> [DIRECTIONS FOR THIS TASK] All of the lines below need to be copied exactly, apart from the pictures.

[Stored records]
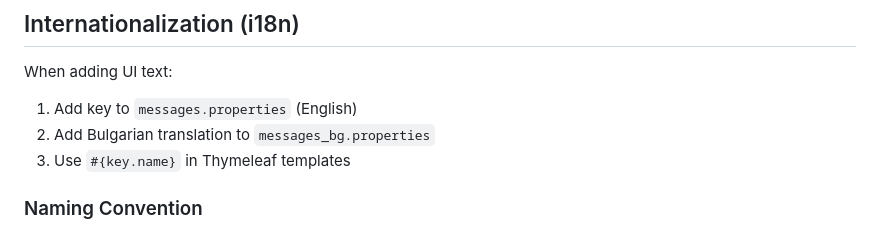
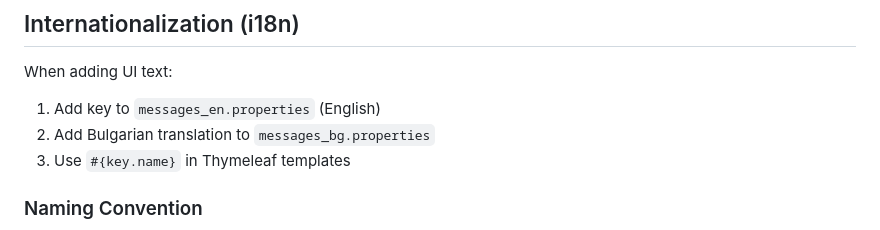
Before and after one commit to dkirichev/interviewSimulator, a Markdown page: docs/CONTRIBUTING.md, the part around the change. Drawn GitHub-style.

Commit message:
Fixed inaccuracy

```diff
--- a/docs/CONTRIBUTING.md
+++ b/docs/CONTRIBUTING.md
@@ -372,7 +372,7 @@ class GradingServiceTest {
 
 When adding UI text:
 
-1. Add key to `messages.properties` (English)
+1. Add key to `messages_en.properties` (English)
 2. Add Bulgarian translation to `messages_bg.properties`
 3. Use `#{key.name}` in Thymeleaf templates
 
```
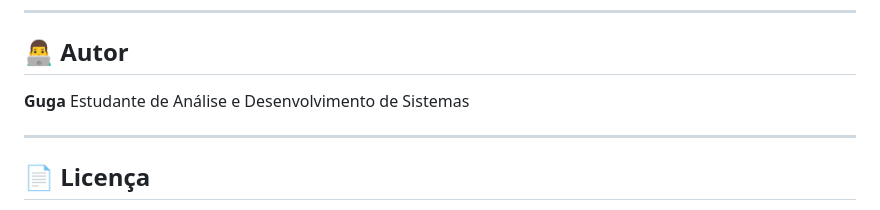
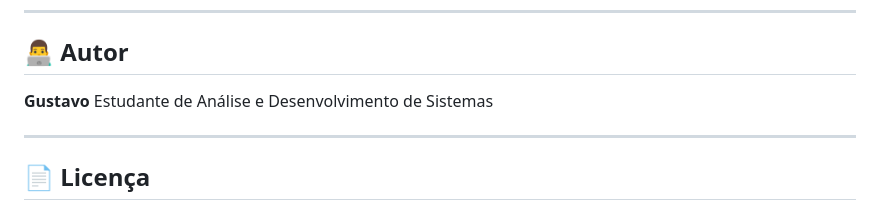
Before and after one commit to Gugaum1/projeto_HemaVita, a Markdown page: README.md, the part around the change. Rendered like a GitHub page.

```diff
--- a/README.md
+++ b/README.md
@@ -156,7 +156,7 @@ Este projeto proporcionou aprendizado prático em:
 
 ## 👨‍💻 Autor
 
-**Guga**
+**Gustavo**
 Estudante de Análise e Desenvolvimento de Sistemas
 
 ---
```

> [COMPLETED TASK]
Before and after one commit to dkirichev/interviewSimulator, a Markdown page: docs/CONTRIBUTING.md, the part around the change. Drawn GitHub-style.

Commit message:
Fixed inaccuracy

```diff
--- a/docs/CONTRIBUTING.md
+++ b/docs/CONTRIBUTING.md
@@ -372,7 +372,7 @@ class GradingServiceTest {
 
 When adding UI text:
 
-1. Add key to `messages.properties` (English)
+1. Add key to `messages_en.properties` (English)
 2. Add Bulgarian translation to `messages_bg.properties`
 3. Use `#{key.name}` in Thymeleaf templates
 
```
Before and after one commit to Gugaum1/projeto_HemaVita, a Markdown page: README.md, the part around the change. Rendered like a GitHub page.

```diff
--- a/README.md
+++ b/README.md
@@ -156,7 +156,7 @@ Este projeto proporcionou aprendizado prático em:
 
 ## 👨‍💻 Autor
 
-**Guga**
+**Gustavo**
 Estudante de Análise e Desenvolvimento de Sistemas
 
 ---
```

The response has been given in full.